- **BRIEF**
Give every line from the entries that contains "href".

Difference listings
----

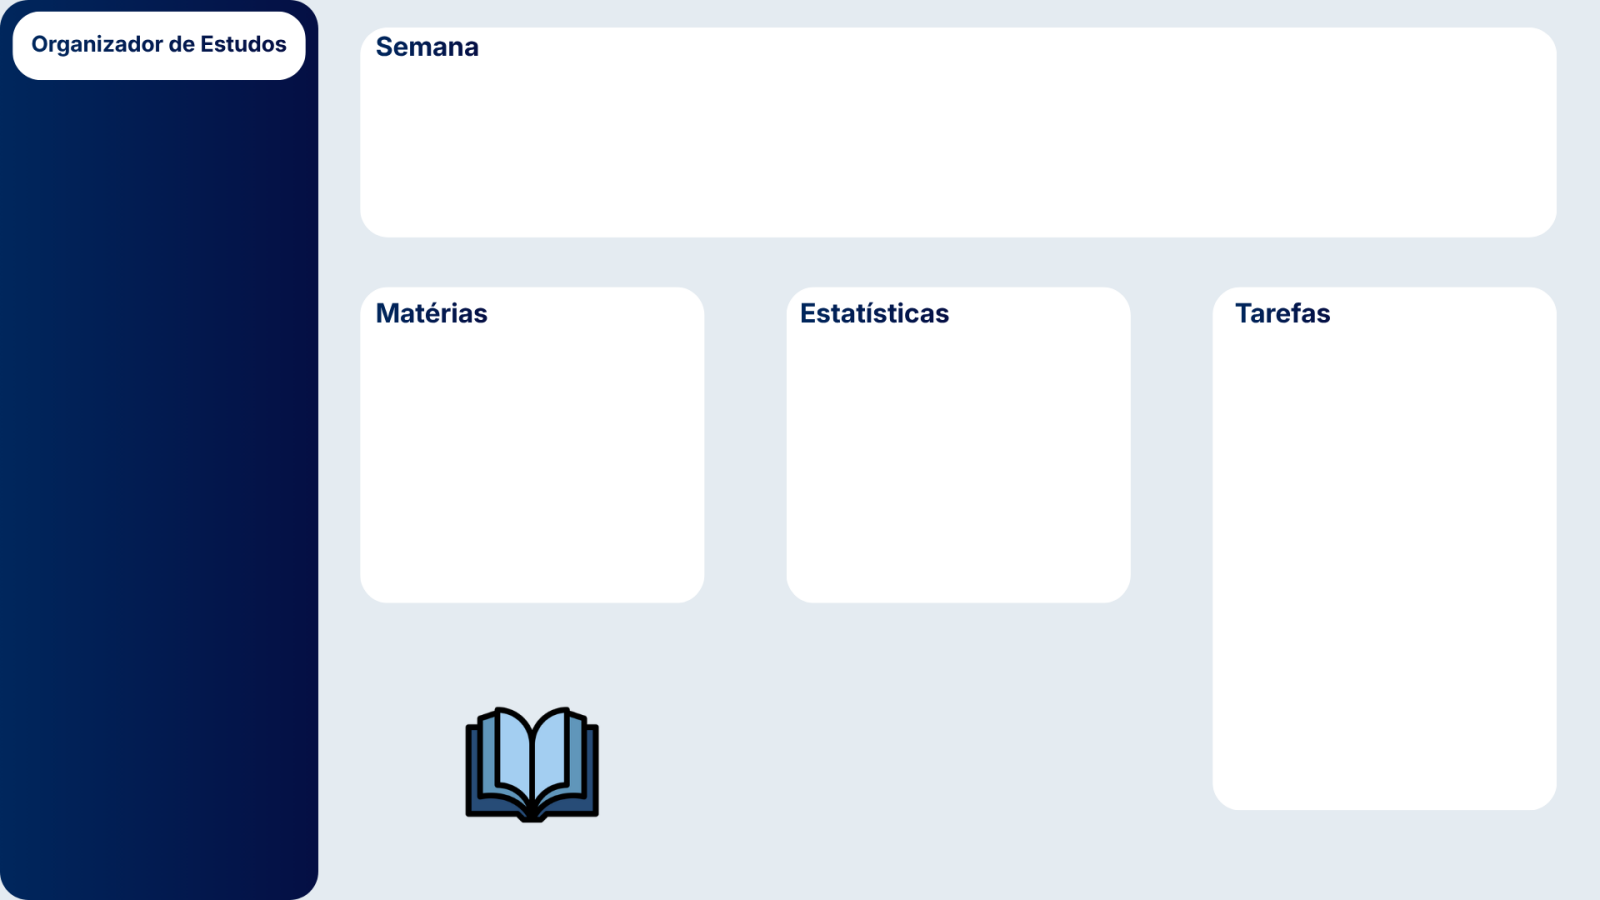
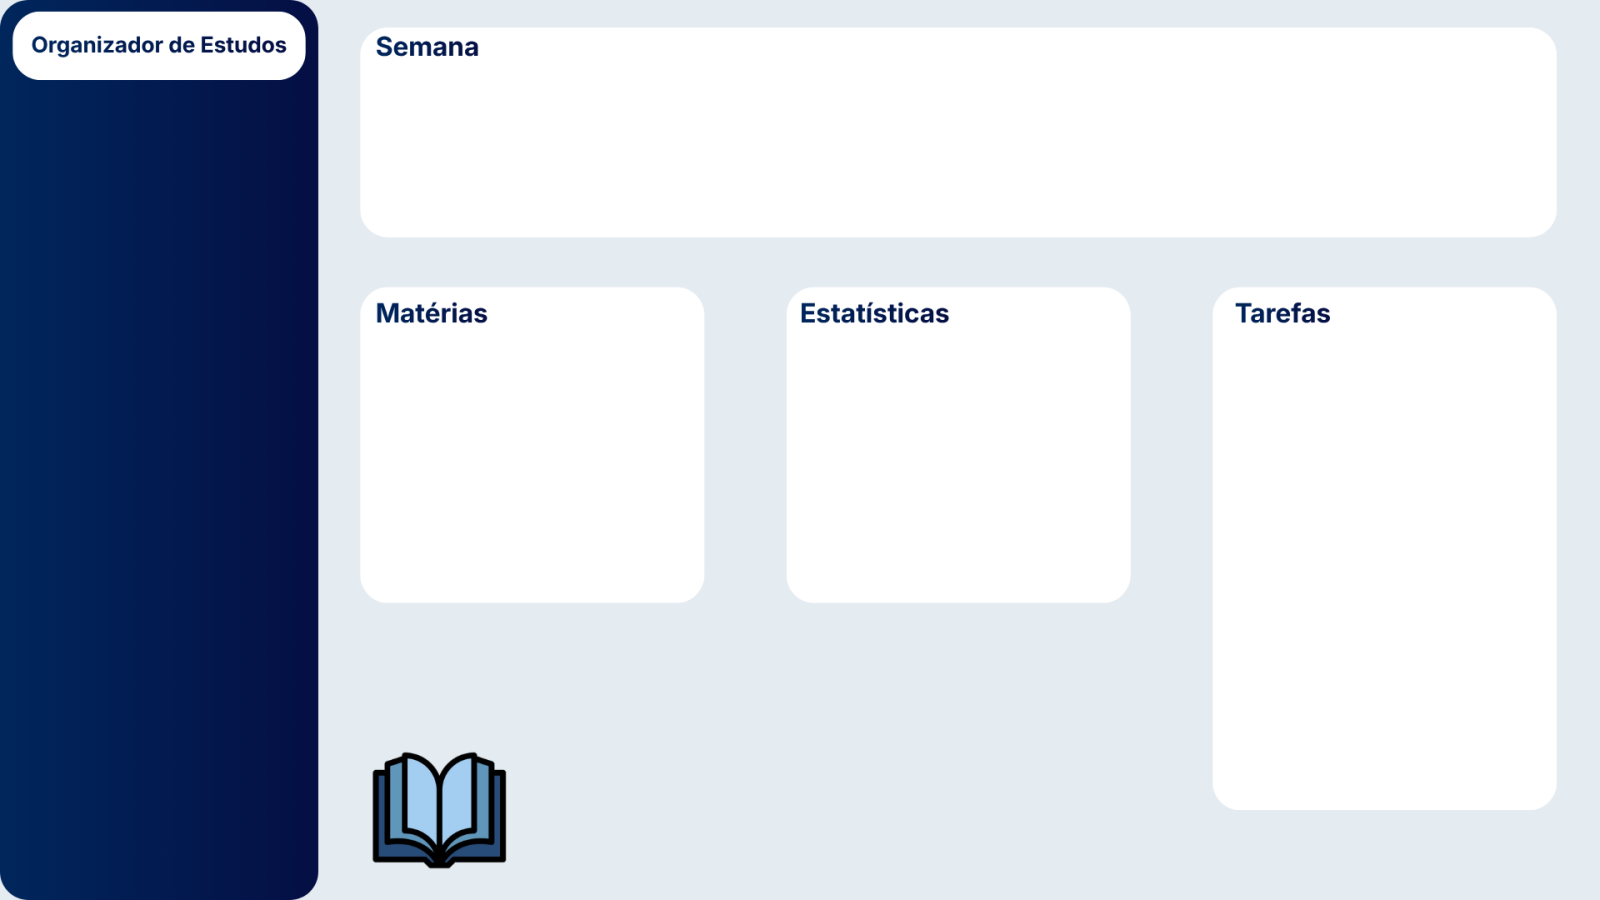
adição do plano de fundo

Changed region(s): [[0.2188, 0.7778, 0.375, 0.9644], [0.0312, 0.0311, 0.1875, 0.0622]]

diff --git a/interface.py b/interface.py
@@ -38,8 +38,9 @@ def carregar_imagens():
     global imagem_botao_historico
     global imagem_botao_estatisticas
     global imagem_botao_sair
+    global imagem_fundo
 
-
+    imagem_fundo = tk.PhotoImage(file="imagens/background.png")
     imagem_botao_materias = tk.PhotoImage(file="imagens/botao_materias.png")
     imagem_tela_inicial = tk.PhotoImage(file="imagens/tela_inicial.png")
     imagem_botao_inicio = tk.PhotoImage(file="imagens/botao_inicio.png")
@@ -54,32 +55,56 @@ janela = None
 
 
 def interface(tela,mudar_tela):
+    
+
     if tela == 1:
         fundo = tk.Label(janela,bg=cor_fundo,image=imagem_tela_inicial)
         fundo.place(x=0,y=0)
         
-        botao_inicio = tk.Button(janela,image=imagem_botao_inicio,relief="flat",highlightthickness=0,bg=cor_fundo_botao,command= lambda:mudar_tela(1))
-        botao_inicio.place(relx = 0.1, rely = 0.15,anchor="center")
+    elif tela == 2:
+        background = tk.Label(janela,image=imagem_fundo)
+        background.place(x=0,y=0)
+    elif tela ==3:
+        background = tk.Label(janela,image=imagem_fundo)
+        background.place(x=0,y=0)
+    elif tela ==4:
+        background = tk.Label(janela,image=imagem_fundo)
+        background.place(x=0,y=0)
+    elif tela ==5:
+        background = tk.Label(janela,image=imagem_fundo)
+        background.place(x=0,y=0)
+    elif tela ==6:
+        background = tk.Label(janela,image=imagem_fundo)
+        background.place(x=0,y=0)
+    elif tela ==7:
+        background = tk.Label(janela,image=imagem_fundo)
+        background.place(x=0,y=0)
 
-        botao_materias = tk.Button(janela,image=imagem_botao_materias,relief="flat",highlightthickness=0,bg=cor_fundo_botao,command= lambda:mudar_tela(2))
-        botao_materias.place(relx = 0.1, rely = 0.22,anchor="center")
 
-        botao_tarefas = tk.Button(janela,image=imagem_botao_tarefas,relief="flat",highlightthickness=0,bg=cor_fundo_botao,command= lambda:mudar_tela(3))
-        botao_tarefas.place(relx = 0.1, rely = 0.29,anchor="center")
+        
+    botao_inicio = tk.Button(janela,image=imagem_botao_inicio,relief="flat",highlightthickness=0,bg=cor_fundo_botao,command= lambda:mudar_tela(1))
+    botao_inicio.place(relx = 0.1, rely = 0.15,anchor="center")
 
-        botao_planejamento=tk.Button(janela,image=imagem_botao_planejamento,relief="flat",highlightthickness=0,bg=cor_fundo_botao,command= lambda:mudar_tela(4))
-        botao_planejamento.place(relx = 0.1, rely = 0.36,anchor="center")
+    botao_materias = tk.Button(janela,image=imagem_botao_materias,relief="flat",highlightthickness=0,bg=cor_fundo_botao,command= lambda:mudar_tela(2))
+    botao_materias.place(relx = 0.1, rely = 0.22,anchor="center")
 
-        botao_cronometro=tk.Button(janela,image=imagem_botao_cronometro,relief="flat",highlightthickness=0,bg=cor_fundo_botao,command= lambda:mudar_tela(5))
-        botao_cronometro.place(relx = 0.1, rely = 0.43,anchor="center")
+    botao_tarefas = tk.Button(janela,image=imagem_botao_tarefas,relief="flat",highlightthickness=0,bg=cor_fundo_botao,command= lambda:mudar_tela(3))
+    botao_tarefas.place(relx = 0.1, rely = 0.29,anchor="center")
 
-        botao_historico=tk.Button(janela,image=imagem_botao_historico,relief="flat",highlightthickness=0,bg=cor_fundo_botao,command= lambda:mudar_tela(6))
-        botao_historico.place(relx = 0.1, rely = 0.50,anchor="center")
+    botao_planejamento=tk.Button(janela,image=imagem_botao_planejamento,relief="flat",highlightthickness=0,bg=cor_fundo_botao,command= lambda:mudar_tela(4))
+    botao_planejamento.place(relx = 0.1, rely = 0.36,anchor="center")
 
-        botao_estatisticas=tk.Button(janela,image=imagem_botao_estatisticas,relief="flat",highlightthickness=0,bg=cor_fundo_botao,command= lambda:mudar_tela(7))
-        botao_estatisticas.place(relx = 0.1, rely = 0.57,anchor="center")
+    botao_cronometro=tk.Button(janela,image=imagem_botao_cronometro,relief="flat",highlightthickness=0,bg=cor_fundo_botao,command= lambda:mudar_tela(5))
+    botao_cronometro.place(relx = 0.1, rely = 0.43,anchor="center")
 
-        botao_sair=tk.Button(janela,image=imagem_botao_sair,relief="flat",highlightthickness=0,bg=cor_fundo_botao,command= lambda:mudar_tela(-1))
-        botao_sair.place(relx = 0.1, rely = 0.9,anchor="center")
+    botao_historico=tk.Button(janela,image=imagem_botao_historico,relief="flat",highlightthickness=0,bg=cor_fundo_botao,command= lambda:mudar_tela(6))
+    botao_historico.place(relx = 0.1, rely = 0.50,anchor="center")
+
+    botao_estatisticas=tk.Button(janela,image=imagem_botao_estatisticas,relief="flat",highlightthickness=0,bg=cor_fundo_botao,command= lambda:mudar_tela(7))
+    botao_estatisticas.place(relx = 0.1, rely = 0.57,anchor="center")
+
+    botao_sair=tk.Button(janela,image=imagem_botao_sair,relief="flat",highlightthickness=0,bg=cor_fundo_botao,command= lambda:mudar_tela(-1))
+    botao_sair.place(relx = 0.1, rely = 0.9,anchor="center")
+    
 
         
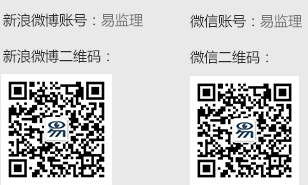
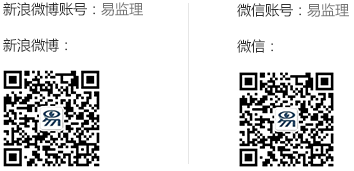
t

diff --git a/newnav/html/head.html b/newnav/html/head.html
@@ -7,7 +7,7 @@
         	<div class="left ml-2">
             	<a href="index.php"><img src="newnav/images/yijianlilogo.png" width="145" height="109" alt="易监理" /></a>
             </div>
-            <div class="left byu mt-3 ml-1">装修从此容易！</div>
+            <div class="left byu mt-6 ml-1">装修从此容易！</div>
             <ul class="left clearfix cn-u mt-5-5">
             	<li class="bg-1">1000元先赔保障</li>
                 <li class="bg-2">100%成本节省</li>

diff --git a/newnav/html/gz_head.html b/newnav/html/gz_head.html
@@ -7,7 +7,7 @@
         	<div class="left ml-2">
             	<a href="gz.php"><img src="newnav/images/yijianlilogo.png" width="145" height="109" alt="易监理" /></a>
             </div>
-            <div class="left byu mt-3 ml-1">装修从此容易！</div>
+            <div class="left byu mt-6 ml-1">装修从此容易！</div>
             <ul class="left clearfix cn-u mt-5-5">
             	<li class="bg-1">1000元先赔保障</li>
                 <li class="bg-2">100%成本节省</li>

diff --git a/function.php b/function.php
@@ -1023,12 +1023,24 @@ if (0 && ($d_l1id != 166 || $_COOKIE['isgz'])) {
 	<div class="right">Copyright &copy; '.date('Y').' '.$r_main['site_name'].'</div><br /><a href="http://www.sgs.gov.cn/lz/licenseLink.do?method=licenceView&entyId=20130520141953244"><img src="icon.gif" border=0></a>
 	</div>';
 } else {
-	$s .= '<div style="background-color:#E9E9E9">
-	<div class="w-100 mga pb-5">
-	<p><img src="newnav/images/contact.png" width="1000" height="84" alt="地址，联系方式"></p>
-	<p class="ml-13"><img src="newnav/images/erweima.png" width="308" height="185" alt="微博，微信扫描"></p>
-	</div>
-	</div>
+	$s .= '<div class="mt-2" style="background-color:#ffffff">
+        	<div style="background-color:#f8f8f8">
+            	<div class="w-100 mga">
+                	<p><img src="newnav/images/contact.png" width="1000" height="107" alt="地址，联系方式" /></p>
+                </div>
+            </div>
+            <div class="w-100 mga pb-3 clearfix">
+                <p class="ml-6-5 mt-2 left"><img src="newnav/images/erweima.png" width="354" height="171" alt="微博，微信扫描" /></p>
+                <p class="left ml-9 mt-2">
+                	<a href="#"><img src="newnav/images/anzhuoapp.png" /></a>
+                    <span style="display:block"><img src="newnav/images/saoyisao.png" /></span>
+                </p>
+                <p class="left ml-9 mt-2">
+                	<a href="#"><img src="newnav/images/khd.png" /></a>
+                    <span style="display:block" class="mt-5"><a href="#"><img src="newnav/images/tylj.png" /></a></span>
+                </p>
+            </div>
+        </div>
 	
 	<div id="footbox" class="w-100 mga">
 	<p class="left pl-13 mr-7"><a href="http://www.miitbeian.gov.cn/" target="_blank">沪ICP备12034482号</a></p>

----

- **OUTPUT FOR THIS TASK**
             	<a href="index.php"><img src="newnav/images/yijianlilogo.png" width="145" height="109" alt="易监理" /></a>
             	<a href="gz.php"><img src="newnav/images/yijianlilogo.png" width="145" height="109" alt="易监理" /></a>
 	<div class="right">Copyright &copy; '.date('Y').' '.$r_main['site_name'].'</div><br /><a href="http://www.sgs.gov.cn/lz/licenseLink.do?method=licenceView&entyId=20130520141953244"><img src="icon.gif" border=0></a>
+                	<a href="#"><img src="newnav/images/anzhuoapp.png" /></a>
+                	<a href="#"><img src="newnav/images/khd.png" /></a>
+                    <span style="display:block" class="mt-5"><a href="#"><img src="newnav/images/tylj.png" /></a></span>
 	<p class="left pl-13 mr-7"><a href="http://www.miitbeian.gov.cn/" target="_blank">沪ICP备12034482号</a></p>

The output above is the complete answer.